━━━━━ INPUT ━━━━━

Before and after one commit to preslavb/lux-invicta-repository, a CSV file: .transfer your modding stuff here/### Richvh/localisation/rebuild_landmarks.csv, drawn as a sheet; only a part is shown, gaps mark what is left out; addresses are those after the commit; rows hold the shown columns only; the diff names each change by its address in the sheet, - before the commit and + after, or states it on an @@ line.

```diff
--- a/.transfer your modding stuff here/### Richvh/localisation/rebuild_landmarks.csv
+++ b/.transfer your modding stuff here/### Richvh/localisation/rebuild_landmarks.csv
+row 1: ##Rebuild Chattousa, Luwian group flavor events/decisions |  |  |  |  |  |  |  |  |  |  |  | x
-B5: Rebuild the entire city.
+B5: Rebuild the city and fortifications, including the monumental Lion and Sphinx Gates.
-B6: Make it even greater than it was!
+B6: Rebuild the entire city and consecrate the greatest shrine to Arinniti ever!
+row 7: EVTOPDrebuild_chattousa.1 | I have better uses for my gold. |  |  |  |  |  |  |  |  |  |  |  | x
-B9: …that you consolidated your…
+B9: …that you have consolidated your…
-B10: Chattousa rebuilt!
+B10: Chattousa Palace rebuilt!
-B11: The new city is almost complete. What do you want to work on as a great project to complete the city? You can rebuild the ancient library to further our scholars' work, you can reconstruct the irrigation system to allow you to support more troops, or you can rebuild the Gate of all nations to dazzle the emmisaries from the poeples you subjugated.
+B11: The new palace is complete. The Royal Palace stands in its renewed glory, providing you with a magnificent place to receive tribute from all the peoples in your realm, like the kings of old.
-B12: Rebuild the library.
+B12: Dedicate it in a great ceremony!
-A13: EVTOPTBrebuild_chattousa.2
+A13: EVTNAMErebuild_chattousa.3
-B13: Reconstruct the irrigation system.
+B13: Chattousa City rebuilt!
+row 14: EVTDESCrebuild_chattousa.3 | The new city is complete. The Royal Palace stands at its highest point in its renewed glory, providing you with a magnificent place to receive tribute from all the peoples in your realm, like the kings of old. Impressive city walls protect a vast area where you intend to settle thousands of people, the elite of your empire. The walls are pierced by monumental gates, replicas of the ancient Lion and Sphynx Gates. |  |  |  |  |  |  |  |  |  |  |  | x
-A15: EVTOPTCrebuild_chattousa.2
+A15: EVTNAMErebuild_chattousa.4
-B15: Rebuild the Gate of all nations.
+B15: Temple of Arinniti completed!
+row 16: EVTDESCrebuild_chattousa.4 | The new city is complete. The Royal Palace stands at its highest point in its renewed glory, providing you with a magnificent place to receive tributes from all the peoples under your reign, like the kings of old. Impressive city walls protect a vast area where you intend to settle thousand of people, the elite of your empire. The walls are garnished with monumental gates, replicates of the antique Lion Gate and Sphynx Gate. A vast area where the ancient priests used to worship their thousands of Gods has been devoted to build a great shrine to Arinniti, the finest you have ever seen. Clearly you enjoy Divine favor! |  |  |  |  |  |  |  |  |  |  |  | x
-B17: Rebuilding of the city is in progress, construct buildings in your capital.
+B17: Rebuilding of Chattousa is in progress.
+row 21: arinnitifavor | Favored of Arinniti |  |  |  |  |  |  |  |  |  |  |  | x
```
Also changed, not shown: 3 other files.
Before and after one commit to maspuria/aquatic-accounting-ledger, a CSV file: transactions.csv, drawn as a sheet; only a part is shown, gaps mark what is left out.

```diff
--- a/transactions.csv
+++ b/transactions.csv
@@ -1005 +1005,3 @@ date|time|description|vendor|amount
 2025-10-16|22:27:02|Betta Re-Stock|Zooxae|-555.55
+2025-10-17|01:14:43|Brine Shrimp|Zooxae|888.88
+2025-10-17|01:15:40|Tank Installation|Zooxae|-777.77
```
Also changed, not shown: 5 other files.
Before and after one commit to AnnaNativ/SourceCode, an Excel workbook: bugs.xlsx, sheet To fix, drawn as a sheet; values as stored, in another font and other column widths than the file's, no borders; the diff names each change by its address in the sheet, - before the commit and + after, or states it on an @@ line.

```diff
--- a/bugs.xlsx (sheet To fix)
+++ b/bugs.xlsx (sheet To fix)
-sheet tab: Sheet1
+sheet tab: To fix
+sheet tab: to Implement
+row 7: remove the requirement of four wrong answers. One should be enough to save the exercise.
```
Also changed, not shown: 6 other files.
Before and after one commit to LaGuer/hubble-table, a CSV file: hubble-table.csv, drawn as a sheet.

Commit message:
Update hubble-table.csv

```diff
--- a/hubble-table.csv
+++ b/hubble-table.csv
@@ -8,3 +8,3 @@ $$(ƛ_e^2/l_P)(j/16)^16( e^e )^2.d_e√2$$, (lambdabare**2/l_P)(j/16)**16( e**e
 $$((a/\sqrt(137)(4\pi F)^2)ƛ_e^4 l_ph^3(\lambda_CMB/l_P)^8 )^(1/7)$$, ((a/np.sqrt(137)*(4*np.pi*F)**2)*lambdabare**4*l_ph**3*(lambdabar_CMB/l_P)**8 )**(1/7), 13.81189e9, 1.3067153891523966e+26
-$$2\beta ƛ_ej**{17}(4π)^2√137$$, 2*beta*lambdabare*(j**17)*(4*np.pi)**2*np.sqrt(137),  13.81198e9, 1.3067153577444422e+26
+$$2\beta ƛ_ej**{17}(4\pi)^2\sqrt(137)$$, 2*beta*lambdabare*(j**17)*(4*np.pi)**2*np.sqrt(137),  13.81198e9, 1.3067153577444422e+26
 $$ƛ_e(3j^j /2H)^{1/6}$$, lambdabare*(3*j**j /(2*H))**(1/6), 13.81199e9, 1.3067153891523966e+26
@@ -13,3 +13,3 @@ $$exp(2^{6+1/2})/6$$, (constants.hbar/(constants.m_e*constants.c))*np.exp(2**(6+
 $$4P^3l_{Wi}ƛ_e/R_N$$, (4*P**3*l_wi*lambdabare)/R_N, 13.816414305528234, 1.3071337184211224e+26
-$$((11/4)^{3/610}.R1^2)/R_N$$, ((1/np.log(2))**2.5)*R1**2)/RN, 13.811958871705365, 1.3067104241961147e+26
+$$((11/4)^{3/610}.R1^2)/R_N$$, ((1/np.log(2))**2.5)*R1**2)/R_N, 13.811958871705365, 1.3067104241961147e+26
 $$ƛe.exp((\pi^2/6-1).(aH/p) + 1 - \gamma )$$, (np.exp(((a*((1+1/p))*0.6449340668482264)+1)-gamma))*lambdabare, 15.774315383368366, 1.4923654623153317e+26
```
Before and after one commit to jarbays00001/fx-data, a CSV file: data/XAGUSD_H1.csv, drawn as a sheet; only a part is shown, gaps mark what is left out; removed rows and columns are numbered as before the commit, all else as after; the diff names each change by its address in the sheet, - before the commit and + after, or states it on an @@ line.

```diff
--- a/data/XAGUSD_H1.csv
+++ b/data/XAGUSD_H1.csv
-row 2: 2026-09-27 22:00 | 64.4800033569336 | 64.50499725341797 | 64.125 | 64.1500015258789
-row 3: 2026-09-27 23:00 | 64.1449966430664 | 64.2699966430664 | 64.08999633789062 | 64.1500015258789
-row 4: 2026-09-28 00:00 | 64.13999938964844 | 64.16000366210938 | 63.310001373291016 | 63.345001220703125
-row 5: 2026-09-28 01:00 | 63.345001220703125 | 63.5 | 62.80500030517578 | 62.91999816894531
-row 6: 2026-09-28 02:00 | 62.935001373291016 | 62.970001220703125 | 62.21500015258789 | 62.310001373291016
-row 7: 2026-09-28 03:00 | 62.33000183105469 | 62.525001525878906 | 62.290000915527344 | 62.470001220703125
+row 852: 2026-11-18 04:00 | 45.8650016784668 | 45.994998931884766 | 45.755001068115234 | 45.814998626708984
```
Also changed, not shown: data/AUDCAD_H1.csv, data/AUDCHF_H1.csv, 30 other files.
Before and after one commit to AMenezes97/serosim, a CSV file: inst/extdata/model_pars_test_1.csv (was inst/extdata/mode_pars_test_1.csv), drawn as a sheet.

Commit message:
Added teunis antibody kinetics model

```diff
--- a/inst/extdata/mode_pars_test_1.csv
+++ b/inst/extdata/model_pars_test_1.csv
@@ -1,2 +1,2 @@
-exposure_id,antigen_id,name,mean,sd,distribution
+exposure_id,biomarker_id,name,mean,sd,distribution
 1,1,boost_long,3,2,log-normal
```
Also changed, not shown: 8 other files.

━━━━━

TASK TO COMPLETE:
Search the records line by line for the word "Richvh" and copy every line where it appears.

RESPONSE TO THIS TASK:
Before and after one commit to preslavb/lux-invicta-repository, a CSV file: .transfer your modding stuff here/### Richvh/localisation/rebuild_landmarks.csv, drawn as a sheet; only a part is shown, gaps mark what is left out; addresses are those after the commit; rows hold the shown columns only; the diff names each change by its address in the sheet, - before the commit and + after, or states it on an @@ line.
--- a/.transfer your modding stuff here/### Richvh/localisation/rebuild_landmarks.csv
+++ b/.transfer your modding stuff here/### Richvh/localisation/rebuild_landmarks.csv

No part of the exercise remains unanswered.